[Sean] - Billy once performed ‘I wanna be like you’ and told me it was his favourite song. He said he listened to it all the time when he was younger and had decorated his entire bedroom in honour of King Louie. I found a certain poignancy in his passion for the song and the lyrics of ‘I wanna be like you’. Billy has a great memory for recalling street names and routes around town that are no longer there due to reconstruction of certain areas he grew up in during The Troubles in Northern Ireland. With myself and Michael’s research into time, place and memory we wanted to create a fictional tour guide based on Billy’s own version of his friend King Louie. In doing this, it allowed us to travel through both the physical past and the mental past of Billy’s mind.
Your documentary looks at both the geography and the history of the city of Derry, with archive, maps, and recurrent shots of the Lecky road flyover. What does this place stand for?
[Michael] - The connection to the Lecky Road came from the footage of Billy singing as a child in the BBC documentary. This was recorded outside his school there. The flyover was built during the 1970s and it cuts through the Bogside area in Derry. In order to build it, they had to demolish and completely reshape the streets and housing there. So in a way we were interested in physical and architectural scars, and how people and places change. And scars are always a story, bad or good. The flyover itself has always had a presence and a somethingness about it, in part I think that comes from it seeming so out of place amongst the architecture around it. There’s something otherworldly about it amongst the murals and history of the Bogside.
The editing is very musical, with echos and repetitions. What was your approach?
[Sean] - We had no budget for this project and produced it ourselves. Therefore we were given the freedom to enter the edit with alot of creative control but also forced to dig deeper into telling this story in a more inventive manner. We both agreed that we didn't want to make a voyeuristic piece of mental health and that Billy and Willy were very much involved. So taking this process into the edit we kept it open and reactionary to the spontaneity of their friendship and feelings.
[Michael] - The music allowed us to travel between worlds and states in a fluid way. We sort of embraced the approach of jazz too, in terms of finding rhythms between images that resonated without always having a completely logical reason for doing so. Always playing and forming different types of connections. Feeling was such a big part of the edit, because the motto was always “if it felt right then it was right” and that’s actually a really liberating way to work.
At the heart of the film is a beautiful friendship, but also a troubled past. There's a real ambivalence to your film, which is both sweet and heartbreaking (just like the last scene of young Billy and old Billy singing side by side)...

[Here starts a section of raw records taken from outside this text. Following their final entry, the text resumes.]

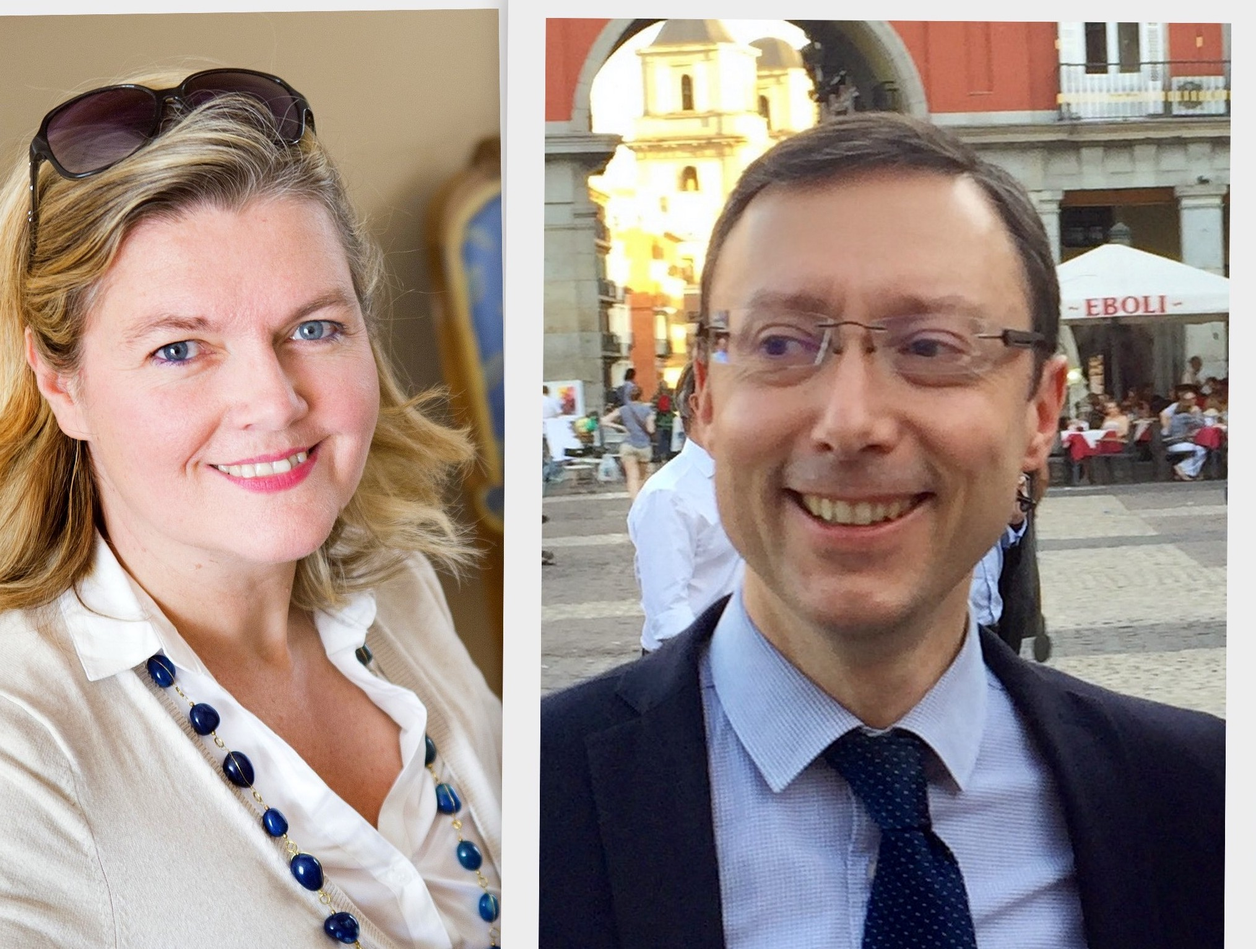
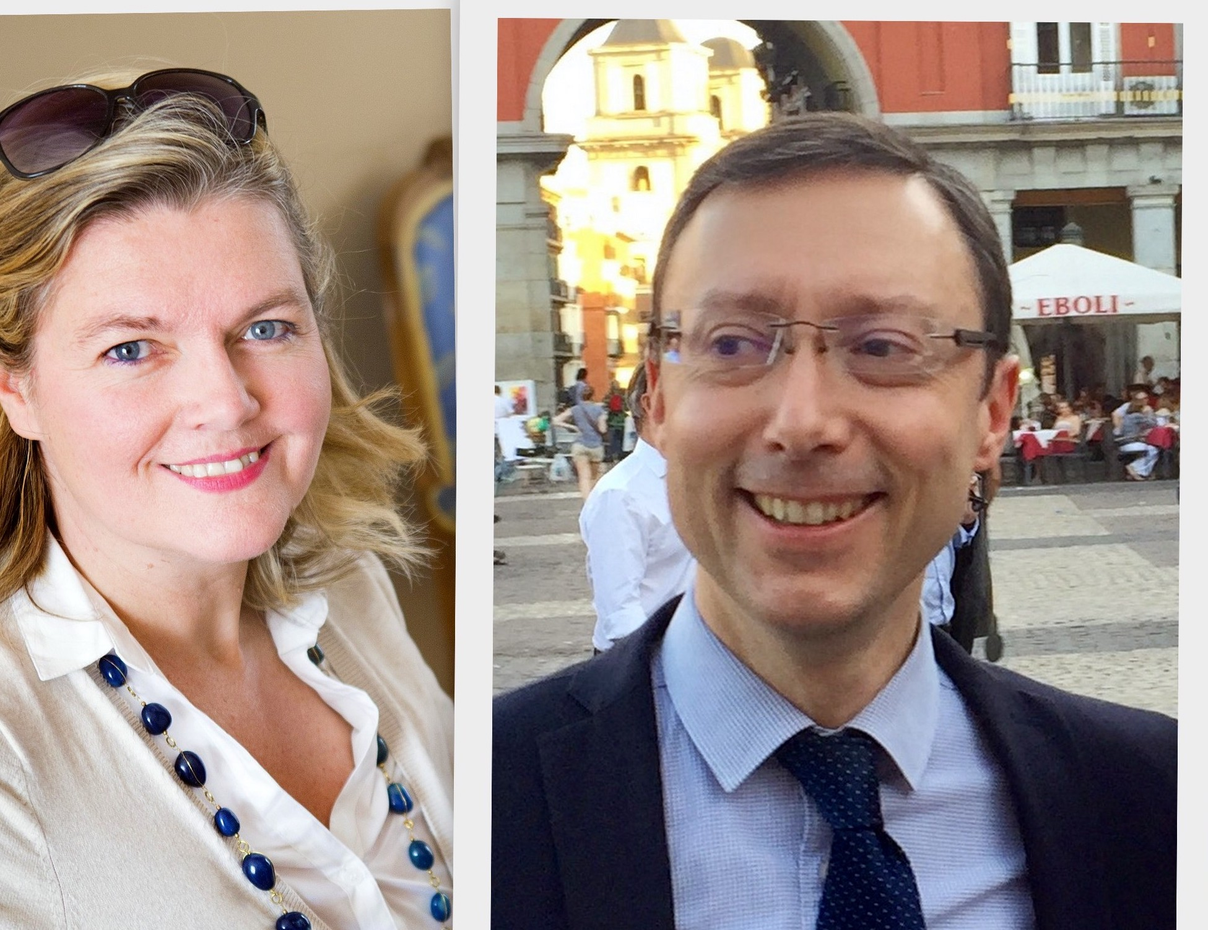
claire

diff --git a/app/assets/stylesheets/speakers.scss b/app/assets/stylesheets/speakers.scss
@@ -147,7 +147,7 @@
 
 .speakers-img-height {
   height: 250px;
-  width: 270px;
+  width: 250px;
   border-radius: 50%;
   margin-left: auto;
   margin-right: auto;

[Sean] - I think friendships are always quite ambivalent and enigmatic. You often never quite know why or what it is that made you become friends, when they started or for that matter ended. But we remember how we feel during these times, and it was this sense of intangible feeling of friendship through time that we wanted to catch.
Of course, friendships like this are a cog in a larger story for everyone during traumatic conflicts and happier times. Michael and I wanted to extend and explore the idea of observing a city’s physical and mental health altering over time. Can the landscape of a physical place show signs and leave behind the residue of a psychological history?
[Michael] - We’re interested in the idea of person and place being inseparable, as in not really being able to gain a full understanding of one without the other.